User experience

Things that we should consider are whether the page still adds value and serves purpose for your visitors or not. You may think that a page is no longer required, but your users may still need it. If you are not sure whether the page still has a good contribution to your site, you can use analytics to do a research on a range of data such as visits, entrances, time on site and bounce rate to help you make the right decision.

Current Traffic

Figure out if the page currently produces a significant volume of traffic that brings  relevant visitors to your website. For those who have Google Analytics built for your website, you can easily discover the volume of traffic that the page in question is generating by viewing behavior area of the pool.


High quality inbound links that come from sites pointing towards it are good for your sites. To check the volume and quality of inbound links pointing to a specific page, you can use many free and paid tools, such as open site explorer and ahrefs that are the most popular among others.

Site Architecture

If your page has any internal links directed to it, your page will likely to get ‘broken’ if the page is removed. Therefore, you need to ensure that your page is removed from the website in the correct manner.

Removing Web Pages and Status Codes

Regarding the accessibility status of any given page on a website, you may need status code to provide messages to both search engine bots.

404 (Not found)

Your page may need to return a 404 (Not found) status code in response to requests to access the page in question. The 404 page means that the page in question can’t be located on the server. If your content isn’t moving to another location, then this is the correct status to return. In fact, Google has considered 404 (Not found) status code as a normal situation that any websites will experience as pages are removed from websites all the time.

Keep in mind that you need to ensure that the search engines know  the page is no longer a part of the website by ensuring that the correct 404 status is returned. This will reinforce that your site is no longer a part of the website. Moreover, bear in mind that providing well designed 404 will help you  maintain a good user experience.

301 (Moved Permanently)

If you wish to notify that a page on your website has permanently moved to a new location, then 301 page is the right option for you. This is because 301 page ensure that your visitors accessing the old URL are redirected to the appropriate new location, and that value of any links pointing toward the old URL are retained and passed on to the new version.

Mostly, people use 301 redirect pages to change the content and optimization focus of a particular page, as often when doing so you will want to alter essential features of the page such as the URL structure to refine the target keywords. You can also use this page if you have a product or service on your website that has been discontinued. Generally, a 301 redirect page can be used to ensure that visitors are passed on to the next most useful page on your website that relates to that product.

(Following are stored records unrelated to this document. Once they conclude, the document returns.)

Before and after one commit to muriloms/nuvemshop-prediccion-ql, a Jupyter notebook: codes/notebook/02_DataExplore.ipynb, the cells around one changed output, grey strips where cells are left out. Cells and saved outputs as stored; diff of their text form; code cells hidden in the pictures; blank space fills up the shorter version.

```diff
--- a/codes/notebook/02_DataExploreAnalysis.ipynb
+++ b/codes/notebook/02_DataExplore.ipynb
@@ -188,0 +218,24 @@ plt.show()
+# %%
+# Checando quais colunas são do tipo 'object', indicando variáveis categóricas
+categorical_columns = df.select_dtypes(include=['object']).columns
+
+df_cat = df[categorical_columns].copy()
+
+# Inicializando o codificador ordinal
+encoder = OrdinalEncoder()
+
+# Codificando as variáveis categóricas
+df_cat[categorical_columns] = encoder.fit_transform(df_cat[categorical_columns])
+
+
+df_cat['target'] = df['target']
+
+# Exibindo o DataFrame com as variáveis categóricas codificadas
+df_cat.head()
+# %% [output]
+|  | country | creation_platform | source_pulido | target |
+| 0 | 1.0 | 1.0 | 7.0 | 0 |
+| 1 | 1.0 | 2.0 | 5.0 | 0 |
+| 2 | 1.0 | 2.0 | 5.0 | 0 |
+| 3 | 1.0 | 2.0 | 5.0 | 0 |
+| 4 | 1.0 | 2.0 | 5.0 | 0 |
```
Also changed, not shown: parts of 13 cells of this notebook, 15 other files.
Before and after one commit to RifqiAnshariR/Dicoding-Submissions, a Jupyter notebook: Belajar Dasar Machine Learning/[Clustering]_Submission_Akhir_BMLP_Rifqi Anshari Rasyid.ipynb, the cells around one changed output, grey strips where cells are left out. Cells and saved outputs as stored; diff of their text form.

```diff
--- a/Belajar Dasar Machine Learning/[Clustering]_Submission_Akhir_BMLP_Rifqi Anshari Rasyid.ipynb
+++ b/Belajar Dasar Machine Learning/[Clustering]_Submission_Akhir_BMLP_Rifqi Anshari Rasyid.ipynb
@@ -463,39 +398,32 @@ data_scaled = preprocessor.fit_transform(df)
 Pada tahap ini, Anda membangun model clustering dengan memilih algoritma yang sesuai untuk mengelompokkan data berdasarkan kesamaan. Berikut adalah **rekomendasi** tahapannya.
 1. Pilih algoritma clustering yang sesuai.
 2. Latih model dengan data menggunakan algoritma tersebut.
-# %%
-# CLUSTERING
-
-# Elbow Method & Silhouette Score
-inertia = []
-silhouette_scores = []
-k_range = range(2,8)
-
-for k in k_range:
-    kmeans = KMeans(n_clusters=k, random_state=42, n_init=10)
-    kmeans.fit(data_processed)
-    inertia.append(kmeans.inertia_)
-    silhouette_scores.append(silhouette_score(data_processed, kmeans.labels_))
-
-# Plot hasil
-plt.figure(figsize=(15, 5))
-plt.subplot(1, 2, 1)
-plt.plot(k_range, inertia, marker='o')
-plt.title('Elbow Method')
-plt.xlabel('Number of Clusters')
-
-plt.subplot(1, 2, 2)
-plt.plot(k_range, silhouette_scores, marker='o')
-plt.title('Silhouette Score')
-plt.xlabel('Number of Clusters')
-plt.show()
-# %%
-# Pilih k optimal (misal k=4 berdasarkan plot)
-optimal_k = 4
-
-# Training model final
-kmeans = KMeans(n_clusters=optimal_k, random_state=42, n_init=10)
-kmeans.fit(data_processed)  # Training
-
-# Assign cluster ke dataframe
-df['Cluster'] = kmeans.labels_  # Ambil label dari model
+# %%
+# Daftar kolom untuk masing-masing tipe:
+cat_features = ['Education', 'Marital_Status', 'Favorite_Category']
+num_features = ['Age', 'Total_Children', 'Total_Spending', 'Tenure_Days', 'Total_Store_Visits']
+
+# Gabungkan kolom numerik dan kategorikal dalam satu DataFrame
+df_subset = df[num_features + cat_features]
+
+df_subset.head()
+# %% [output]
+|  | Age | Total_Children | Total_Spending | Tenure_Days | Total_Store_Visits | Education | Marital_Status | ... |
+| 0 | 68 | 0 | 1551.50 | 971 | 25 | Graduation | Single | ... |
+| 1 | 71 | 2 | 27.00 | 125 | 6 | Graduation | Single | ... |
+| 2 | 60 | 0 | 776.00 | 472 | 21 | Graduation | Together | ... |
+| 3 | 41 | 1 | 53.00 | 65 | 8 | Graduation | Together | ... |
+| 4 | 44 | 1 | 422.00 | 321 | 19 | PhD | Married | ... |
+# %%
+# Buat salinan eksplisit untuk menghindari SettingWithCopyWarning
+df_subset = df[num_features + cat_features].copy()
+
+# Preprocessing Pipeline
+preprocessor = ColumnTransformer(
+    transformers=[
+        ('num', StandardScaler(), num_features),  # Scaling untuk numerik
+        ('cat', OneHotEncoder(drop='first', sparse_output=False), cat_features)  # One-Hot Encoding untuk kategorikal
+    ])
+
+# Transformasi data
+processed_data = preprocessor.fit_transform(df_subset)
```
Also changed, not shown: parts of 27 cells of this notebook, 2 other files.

In conclusion, you should always remember that your decision to remove a page from website will always affect visitors. Therefore, you need to think carefully about why the page may no longer be required, and ensure that your decision provides the best solution for both you and your visitors.